The demonstration proved itself to be a lively affair. It did not take long before the first truck arrived, and rather aggressively attempted to force its way right through us. Realising he had been overzealous, the driver retreated round the corner, where a queue of trucks soon began to form. One or two drivers took particular exception to our presence, hurling abuse at us and even provoking a confrontation. Morale remained high however, and passing cars sounded their horns in support. A young couple from across the street offered us all drinks. The queue is now more than five trucks deep, and one finally loses his patience and leaves, another two soon follow.

When the police arrive, it does not take long for them to disperse us in order to allow the trucks to deliver their goods.

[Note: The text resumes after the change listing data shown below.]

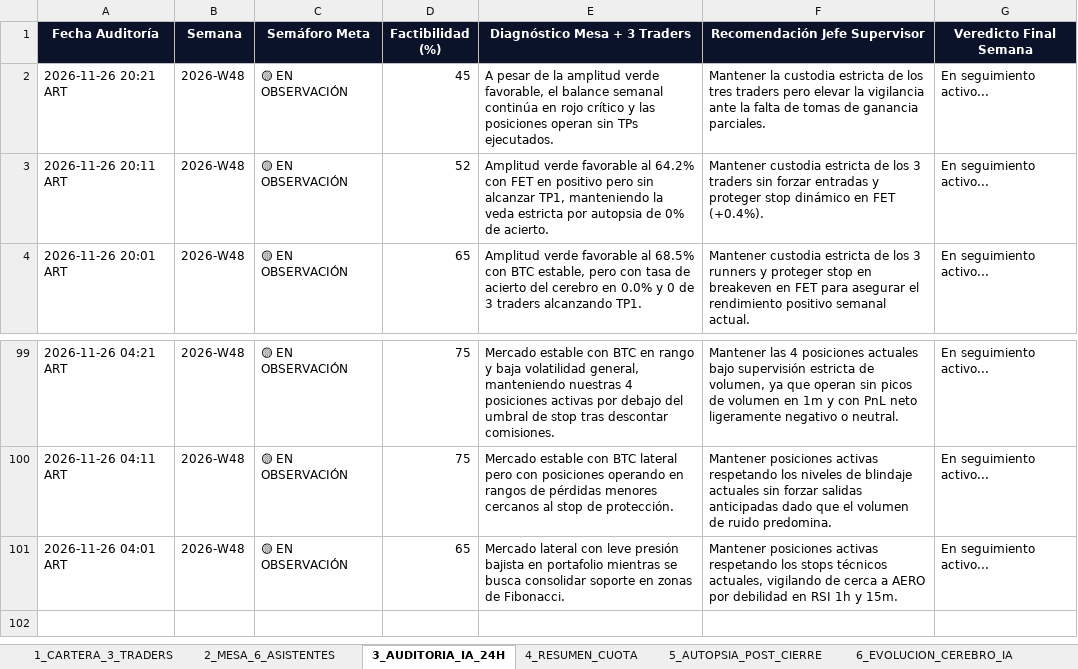
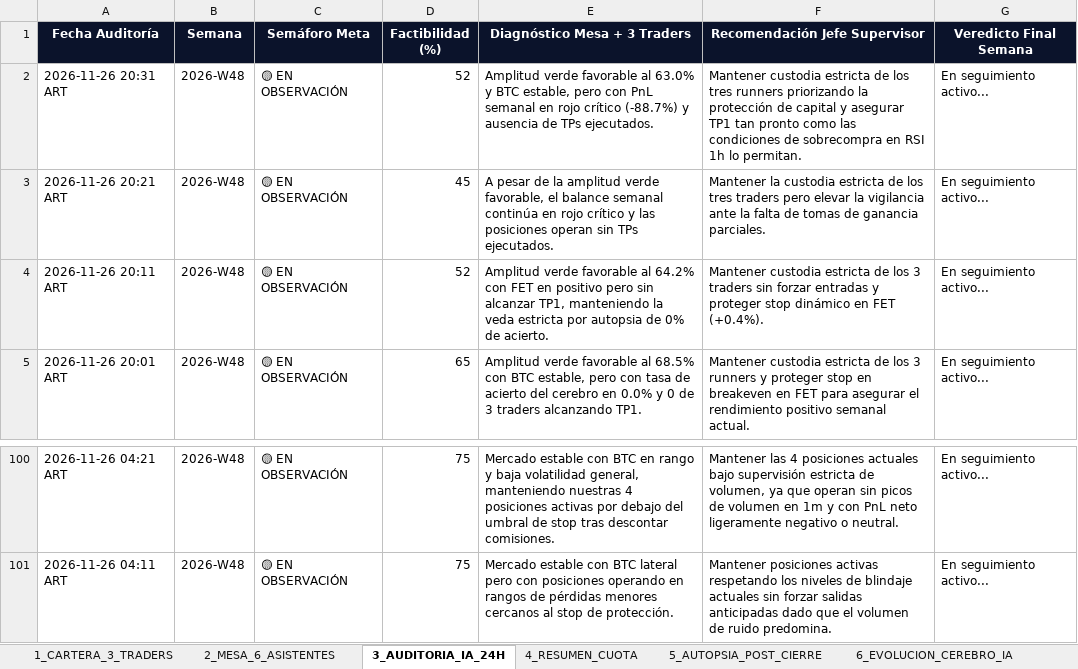
Before and after one commit to kjanoto-coder/panel-cripto, an Excel workbook: AUDITORIA_SEMANAL_PRUEBA.xlsx, sheet 3_AUDITORIA_IA_24H, drawn as a sheet; only a part is shown, gaps mark what is left out; values as stored, in another font and other column widths than the file's, no borders; removed rows and columns are numbered as before the commit, all else as after; the diff names each change by its address in the sheet, - before the commit and + after, or states it on an @@ line.

```diff
--- a/AUDITORIA_SEMANAL_PRUEBA.xlsx (sheet 3_AUDITORIA_IA_24H)
+++ b/AUDITORIA_SEMANAL_PRUEBA.xlsx (sheet 3_AUDITORIA_IA_24H)
+row 2: 2026-11-26 20:31 ART | 2026-W48 | 🟡 EN OBSERVACIÓN | 52 | Amplitud verde favorable al 63.0% y BTC estable, pero con PnL semanal en rojo crítico (-88.7%) y ausencia de TPs ejecutados. | Mantener custodia estricta de los tres runners priorizando la protección de capital y asegurar TP1 tan pronto como las condiciones de sobrecompra en RSI 1h lo permitan. | En seguimiento activo...
-row 101: 2026-11-26 04:01 ART | 2026-W48 | 🟡 EN OBSERVACIÓN | 65 | Mercado lateral con leve presión bajista en portafolio mientras se busca consolidar soporte en zonas de Fibonacci. | Mantener posiciones activas respetando los stops técnicos actuales, vigilando de cerca a AERO por debilidad en RSI 1h y 15m. | En seguimiento activo...
```
Also changed, not shown: sheet 2_MESA_6_ASISTENTES, sheet 1_CARTERA_3_TRADERS, sheet 4_RESUMEN_CUOTA, sheet 6_EVOLUCION_CEREBRO_IA, 3 other files.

A little while longer and it is agreed to break up the demo to continue distributing leaflets, and reconvene in three hours’ time for a second action. It is not yet resolved what the campaigners wish to achieve with their current wave of demonstrations, some seeing a terrific sense of urgency in how much the project can be disrupted now that the clock is ticking for their potential eviction date. Others acknowledge that this represents only the next chapter in a series of events that has encompassed four years now.

Later on in the evening, I call Janice, one of the local residents involved, to ask how she felt the day went.  We agree that much will be determined by how many more supporters turn out. The next few days will, I imagine, be a time not just for action, though the situation demands it, but much discussion and reflection.



We’ve been asked to make a call out to all those who have time to visit the camp. This campaign is far from over! On this Saturday the camp will hold an evening (from 7 pm) of music and fun.

We understand the history of the campaign is not outlined here, that was not the intention. We intend to have a chat with Kim, Occupy Barnet and the others for a full interview for the North London Star really soon.



2 Responses to Campaign for Cat Hill – report as occupiers issued eviction notice

  1. This is disgraceful and just typical of government/local government etc. I was advised that there was a covenant which established the truth and would prove that developers cannot come in destroying woodland and developing this sight as it wasn’t anybodies to sell in the first place. This is disgusting! Ancient woodland are the lungs of our world, when are humans going to stop destroying one of our most important resources for their greed???? I am furious to think that Natural England are not stopping this considering Cat Hill is home to bats and protected species such as the Great Crested Newt. I applaud the people of the Cat Hill Protest for making a stand in what they believe in and fighting for those without a voice!

  2. Message from one of the occupiers, from Facebook:

    “Bailiffs still haven’t shown their sorry faces and numbers continue to swell at Cat Hill, which has expanded to three camps. We blockaded this morning and will continue to do so whatever happens. Big thanks to all the great people who came down and big thanks for all those who are staying on.”

    I’m going to try to get there for Wednesday!